WHAT YOU HAVE TO DO
Gather every line of the entries that includes the word "color".

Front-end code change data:

================

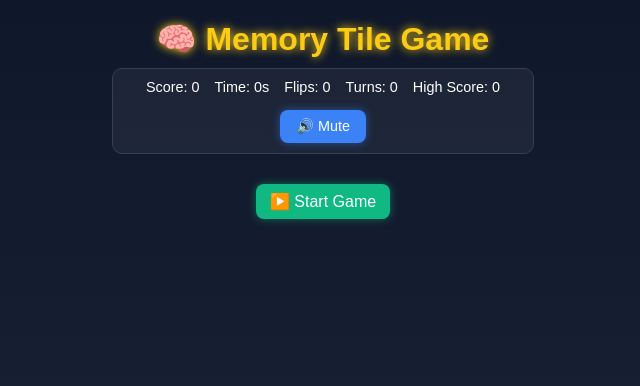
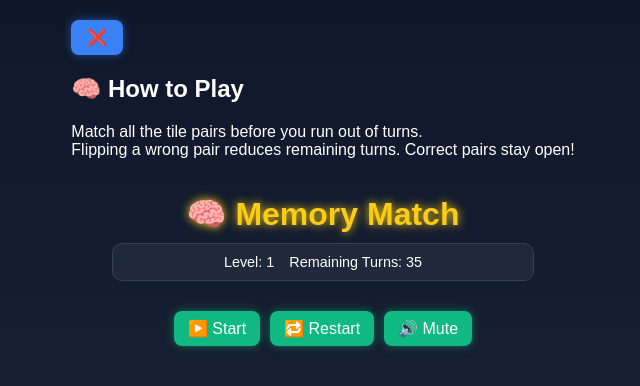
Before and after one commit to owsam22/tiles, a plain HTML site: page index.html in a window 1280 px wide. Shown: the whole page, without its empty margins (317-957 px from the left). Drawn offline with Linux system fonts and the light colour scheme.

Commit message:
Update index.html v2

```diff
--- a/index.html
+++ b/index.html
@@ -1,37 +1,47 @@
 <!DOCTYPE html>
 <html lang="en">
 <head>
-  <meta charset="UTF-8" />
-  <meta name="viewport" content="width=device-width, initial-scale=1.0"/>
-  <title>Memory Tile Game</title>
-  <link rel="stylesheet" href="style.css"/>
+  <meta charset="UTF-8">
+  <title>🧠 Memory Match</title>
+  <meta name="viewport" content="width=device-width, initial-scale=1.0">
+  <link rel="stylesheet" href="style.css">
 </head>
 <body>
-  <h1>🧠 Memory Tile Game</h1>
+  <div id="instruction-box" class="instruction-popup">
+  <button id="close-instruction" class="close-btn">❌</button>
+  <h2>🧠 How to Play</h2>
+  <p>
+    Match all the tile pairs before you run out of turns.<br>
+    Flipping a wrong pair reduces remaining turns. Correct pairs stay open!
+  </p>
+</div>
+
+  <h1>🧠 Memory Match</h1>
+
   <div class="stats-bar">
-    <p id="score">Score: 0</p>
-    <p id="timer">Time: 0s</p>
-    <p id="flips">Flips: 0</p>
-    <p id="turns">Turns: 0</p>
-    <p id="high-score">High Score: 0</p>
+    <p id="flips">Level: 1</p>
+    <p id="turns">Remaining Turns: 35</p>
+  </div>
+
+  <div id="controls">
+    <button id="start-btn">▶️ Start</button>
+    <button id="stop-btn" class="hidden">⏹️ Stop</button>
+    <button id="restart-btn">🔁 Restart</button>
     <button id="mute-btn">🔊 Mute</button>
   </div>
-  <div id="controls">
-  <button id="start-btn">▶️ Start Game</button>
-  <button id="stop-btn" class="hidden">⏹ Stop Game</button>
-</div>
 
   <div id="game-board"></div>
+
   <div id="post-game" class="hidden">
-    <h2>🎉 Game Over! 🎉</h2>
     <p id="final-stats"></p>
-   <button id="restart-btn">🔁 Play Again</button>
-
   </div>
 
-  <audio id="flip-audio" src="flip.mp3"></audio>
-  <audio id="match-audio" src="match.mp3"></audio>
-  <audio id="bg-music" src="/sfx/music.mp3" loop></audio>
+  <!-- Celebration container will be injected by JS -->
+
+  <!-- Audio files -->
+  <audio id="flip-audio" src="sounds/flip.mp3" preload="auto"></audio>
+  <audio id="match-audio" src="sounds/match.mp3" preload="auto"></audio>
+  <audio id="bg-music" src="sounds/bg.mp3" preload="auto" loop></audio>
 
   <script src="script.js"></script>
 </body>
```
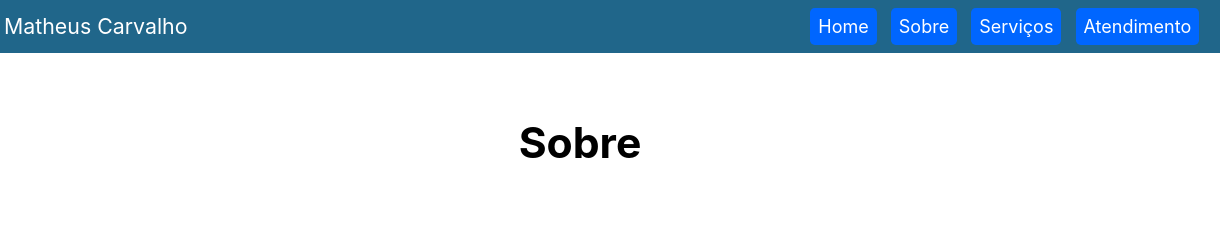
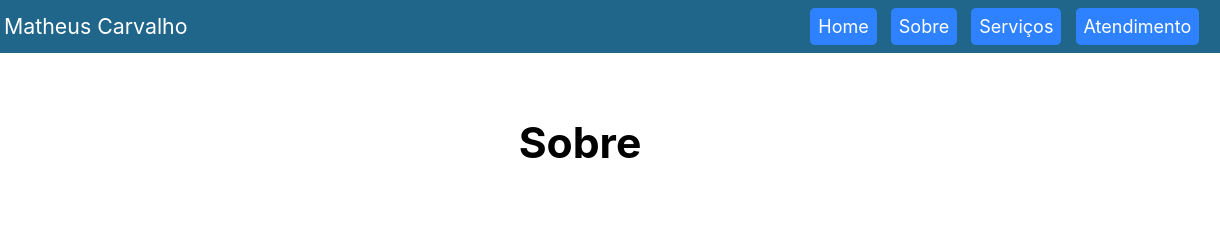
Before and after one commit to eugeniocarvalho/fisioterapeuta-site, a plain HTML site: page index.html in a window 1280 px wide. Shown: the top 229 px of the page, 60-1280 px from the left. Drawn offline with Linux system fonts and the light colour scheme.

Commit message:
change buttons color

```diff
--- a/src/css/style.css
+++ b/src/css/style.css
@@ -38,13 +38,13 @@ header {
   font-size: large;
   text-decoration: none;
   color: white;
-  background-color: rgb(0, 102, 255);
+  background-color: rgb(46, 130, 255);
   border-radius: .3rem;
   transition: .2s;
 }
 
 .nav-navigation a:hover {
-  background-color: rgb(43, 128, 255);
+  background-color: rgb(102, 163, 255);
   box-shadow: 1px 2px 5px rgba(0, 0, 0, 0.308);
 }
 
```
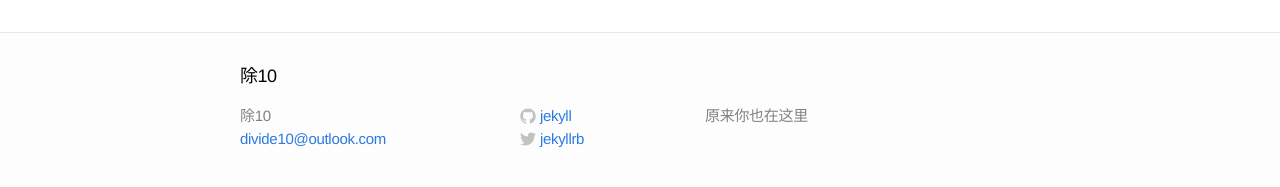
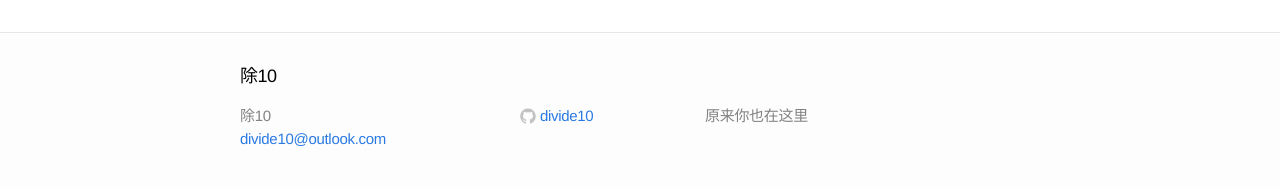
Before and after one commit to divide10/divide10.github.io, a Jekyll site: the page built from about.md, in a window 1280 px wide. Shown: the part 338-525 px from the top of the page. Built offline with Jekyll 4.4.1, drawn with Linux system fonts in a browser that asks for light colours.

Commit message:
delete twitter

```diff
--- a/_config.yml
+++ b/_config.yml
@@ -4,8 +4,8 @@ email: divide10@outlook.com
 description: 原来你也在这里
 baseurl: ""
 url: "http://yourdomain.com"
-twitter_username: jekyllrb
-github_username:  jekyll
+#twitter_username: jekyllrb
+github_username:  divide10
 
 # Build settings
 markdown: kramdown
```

================

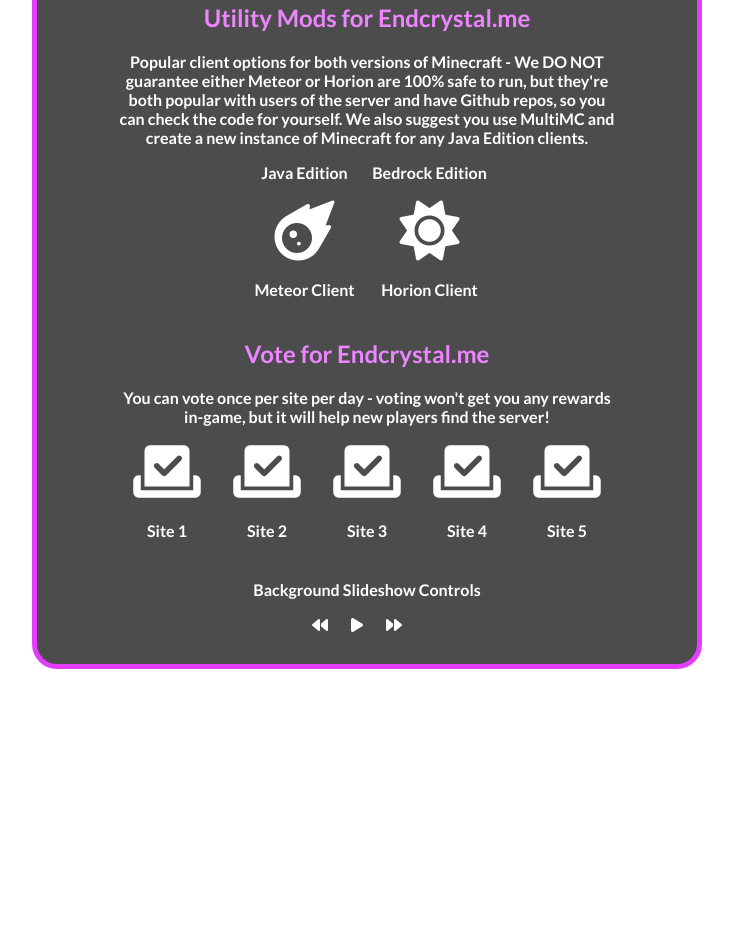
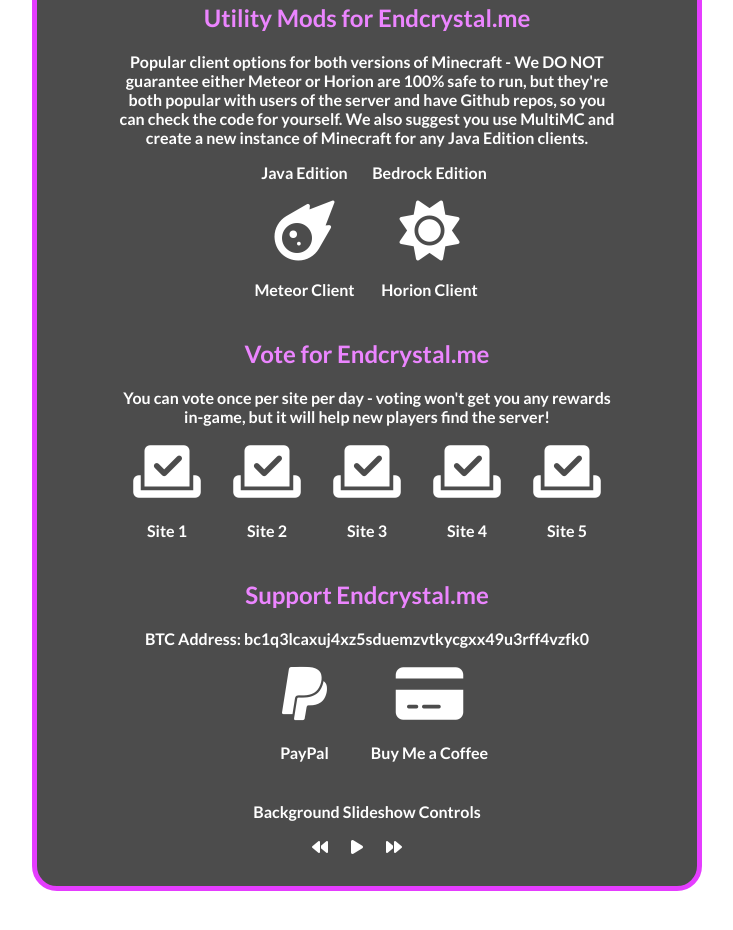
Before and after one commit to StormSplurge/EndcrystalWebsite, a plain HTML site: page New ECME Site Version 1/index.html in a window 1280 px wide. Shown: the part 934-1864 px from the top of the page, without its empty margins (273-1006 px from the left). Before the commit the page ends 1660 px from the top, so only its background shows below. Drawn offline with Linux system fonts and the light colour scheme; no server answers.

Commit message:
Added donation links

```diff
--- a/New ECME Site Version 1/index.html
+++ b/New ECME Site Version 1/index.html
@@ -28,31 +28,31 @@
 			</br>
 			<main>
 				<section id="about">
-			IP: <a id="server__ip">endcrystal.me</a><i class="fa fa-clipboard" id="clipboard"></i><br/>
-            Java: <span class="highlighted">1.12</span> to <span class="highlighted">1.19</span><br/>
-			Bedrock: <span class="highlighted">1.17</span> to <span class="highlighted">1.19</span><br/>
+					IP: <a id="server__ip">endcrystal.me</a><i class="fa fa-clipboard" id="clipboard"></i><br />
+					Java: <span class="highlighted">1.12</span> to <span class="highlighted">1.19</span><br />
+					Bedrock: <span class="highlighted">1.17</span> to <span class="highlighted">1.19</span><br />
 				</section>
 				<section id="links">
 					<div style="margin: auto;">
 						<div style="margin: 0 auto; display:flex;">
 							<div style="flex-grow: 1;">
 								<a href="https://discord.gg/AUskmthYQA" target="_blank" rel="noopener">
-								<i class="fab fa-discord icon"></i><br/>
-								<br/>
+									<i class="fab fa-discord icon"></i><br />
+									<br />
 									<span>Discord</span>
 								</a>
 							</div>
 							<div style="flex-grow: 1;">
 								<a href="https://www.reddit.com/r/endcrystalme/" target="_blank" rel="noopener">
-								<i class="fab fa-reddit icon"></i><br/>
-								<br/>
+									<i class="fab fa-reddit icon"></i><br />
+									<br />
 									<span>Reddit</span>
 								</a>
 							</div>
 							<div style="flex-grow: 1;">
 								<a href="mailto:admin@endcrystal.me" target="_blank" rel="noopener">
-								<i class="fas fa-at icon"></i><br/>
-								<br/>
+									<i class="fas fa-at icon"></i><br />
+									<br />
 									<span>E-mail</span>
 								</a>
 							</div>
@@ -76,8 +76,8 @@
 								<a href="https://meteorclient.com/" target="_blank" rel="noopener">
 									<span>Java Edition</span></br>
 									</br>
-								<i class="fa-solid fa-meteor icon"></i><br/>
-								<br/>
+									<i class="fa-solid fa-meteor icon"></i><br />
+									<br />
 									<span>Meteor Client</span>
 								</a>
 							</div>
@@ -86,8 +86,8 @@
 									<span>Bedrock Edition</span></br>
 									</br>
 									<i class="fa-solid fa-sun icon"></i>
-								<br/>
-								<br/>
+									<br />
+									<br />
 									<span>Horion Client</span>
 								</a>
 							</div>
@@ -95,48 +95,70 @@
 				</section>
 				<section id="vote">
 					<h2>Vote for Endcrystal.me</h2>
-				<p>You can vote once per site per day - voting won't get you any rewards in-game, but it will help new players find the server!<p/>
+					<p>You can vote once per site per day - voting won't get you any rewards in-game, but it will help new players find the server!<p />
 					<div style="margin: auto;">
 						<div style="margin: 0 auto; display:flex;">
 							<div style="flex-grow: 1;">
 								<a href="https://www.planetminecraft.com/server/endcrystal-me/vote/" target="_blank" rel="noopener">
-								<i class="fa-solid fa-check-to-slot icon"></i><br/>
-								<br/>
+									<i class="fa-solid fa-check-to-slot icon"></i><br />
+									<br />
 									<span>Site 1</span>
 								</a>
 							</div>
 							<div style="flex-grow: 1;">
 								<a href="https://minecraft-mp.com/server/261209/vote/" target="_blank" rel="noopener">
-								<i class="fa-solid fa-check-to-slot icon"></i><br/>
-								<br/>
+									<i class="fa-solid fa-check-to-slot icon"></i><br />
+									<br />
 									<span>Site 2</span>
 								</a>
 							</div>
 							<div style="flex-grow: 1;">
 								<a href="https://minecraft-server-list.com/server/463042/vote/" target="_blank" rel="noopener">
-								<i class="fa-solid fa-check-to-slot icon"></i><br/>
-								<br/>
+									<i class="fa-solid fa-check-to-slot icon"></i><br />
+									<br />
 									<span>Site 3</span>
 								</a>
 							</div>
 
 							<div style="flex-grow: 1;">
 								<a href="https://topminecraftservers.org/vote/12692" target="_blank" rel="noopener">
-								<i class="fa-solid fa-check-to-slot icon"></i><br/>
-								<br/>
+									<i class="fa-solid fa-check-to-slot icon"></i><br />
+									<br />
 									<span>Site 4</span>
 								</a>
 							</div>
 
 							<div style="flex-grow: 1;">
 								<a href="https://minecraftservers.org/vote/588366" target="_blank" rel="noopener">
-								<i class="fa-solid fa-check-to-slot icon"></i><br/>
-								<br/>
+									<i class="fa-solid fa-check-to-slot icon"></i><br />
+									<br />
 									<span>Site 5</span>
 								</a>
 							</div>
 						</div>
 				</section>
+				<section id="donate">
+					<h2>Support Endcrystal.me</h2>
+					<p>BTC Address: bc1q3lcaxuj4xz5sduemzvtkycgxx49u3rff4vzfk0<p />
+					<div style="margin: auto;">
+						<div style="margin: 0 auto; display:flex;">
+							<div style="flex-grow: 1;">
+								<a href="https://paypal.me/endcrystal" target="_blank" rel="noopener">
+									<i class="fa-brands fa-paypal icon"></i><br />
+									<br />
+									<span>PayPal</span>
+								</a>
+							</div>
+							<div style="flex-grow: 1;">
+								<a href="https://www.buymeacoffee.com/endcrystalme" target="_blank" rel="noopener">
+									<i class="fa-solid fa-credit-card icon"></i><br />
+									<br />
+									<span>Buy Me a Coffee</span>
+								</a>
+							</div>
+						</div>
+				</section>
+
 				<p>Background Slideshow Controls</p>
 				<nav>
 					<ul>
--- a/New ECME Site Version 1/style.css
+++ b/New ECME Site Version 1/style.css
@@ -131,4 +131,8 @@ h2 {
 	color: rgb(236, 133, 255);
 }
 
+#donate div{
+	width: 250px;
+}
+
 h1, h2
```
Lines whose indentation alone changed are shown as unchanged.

================

EXERCISE RESPONSE
change buttons color
   color: white;
-  background-color: rgb(0, 102, 255);
+  background-color: rgb(46, 130, 255);
-  background-color: rgb(43, 128, 255);
+  background-color: rgb(102, 163, 255);
 	color: rgb(236, 133, 255);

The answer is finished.